▶ [What you need to do]
A faithful copy of each entry below is expected, with the images removed.

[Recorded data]
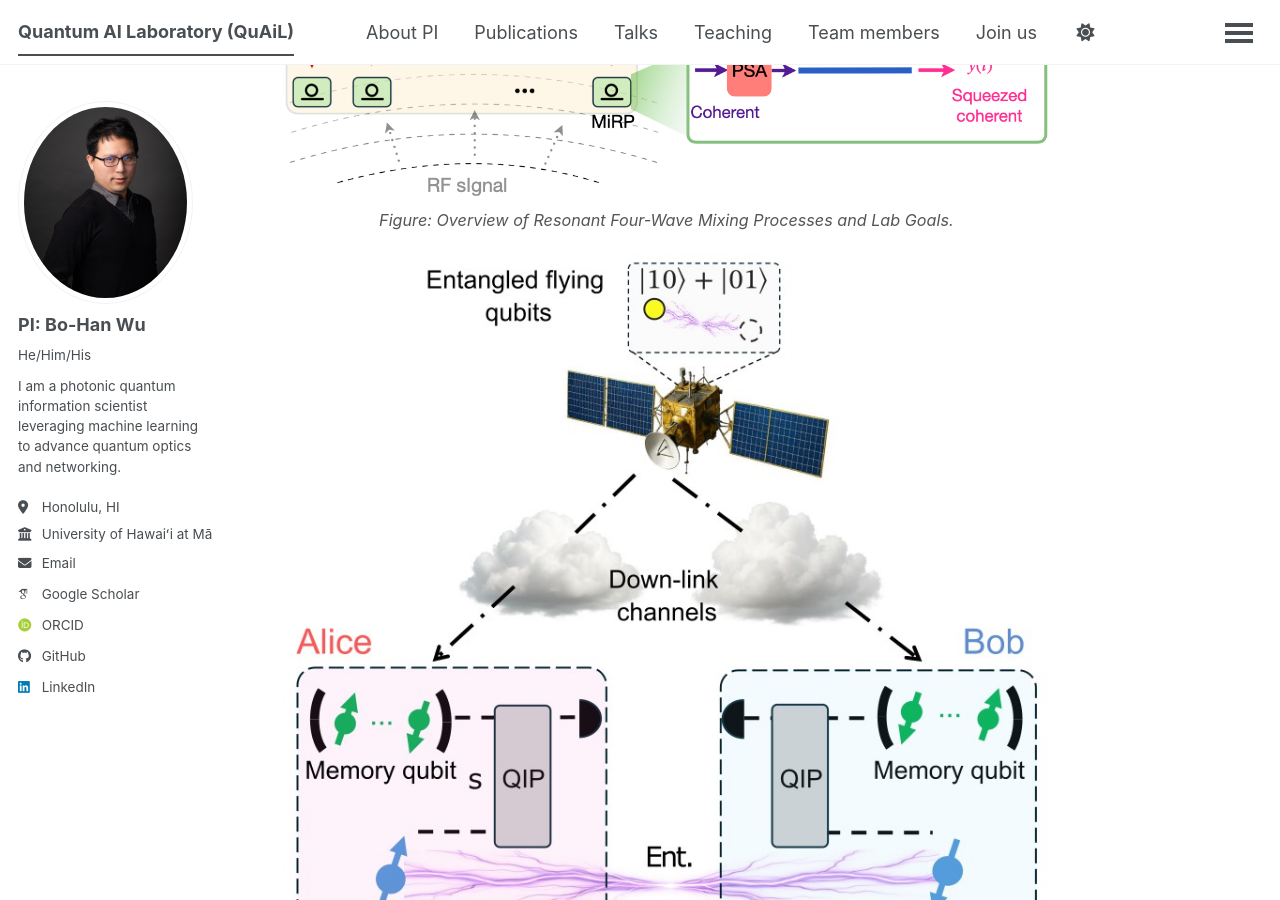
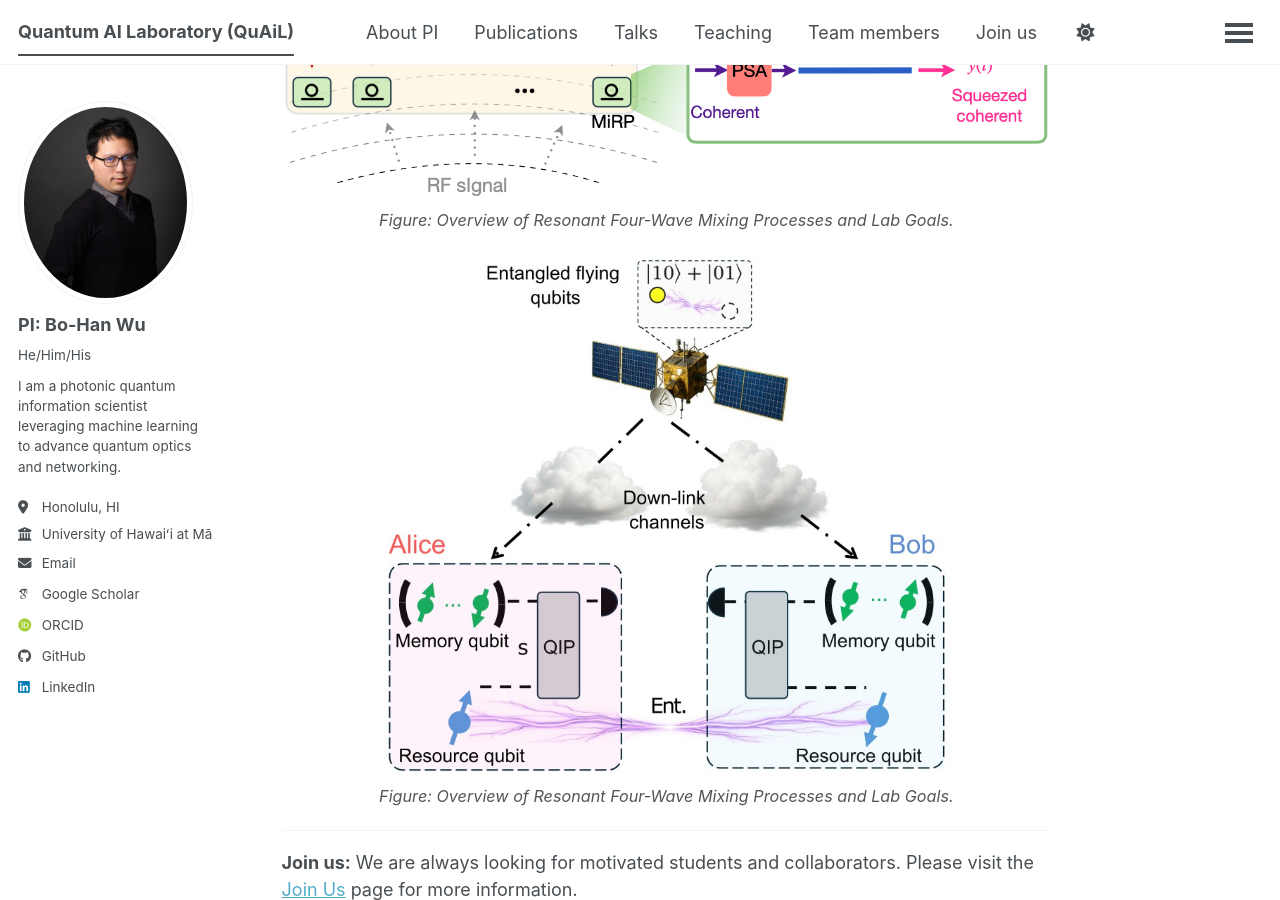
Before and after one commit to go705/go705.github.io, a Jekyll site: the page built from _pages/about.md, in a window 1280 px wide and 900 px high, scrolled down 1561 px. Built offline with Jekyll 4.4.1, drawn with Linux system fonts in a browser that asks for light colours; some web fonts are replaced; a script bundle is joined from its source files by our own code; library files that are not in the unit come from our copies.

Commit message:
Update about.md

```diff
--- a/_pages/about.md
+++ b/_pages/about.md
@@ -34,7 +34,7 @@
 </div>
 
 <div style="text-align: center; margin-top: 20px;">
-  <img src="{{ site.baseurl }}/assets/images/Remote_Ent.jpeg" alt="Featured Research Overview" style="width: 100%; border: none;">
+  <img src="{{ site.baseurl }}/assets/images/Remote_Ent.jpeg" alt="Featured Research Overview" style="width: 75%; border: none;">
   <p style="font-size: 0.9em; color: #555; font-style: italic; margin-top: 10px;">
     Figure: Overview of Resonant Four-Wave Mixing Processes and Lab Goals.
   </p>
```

▶ [Answer to this task]
Before and after one commit to go705/go705.github.io, a Jekyll site: the page built from _pages/about.md, in a window 1280 px wide and 900 px high, scrolled down 1561 px. Built offline with Jekyll 4.4.1, drawn with Linux system fonts in a browser that asks for light colours; some web fonts are replaced; a script bundle is joined from its source files by our own code; library files that are not in the unit come from our copies.

Commit message:
Update about.md

```diff
--- a/_pages/about.md
+++ b/_pages/about.md
@@ -34,7 +34,7 @@
 </div>
 
 <div style="text-align: center; margin-top: 20px;">
-  <img src="{{ site.baseurl }}/assets/images/Remote_Ent.jpeg" alt="Featured Research Overview" style="width: 100%; border: none;">
+  <img src="{{ site.baseurl }}/assets/images/Remote_Ent.jpeg" alt="Featured Research Overview" style="width: 75%; border: none;">
   <p style="font-size: 0.9em; color: #555; font-style: italic; margin-top: 10px;">
     Figure: Overview of Resonant Four-Wave Mixing Processes and Lab Goals.
   </p>
```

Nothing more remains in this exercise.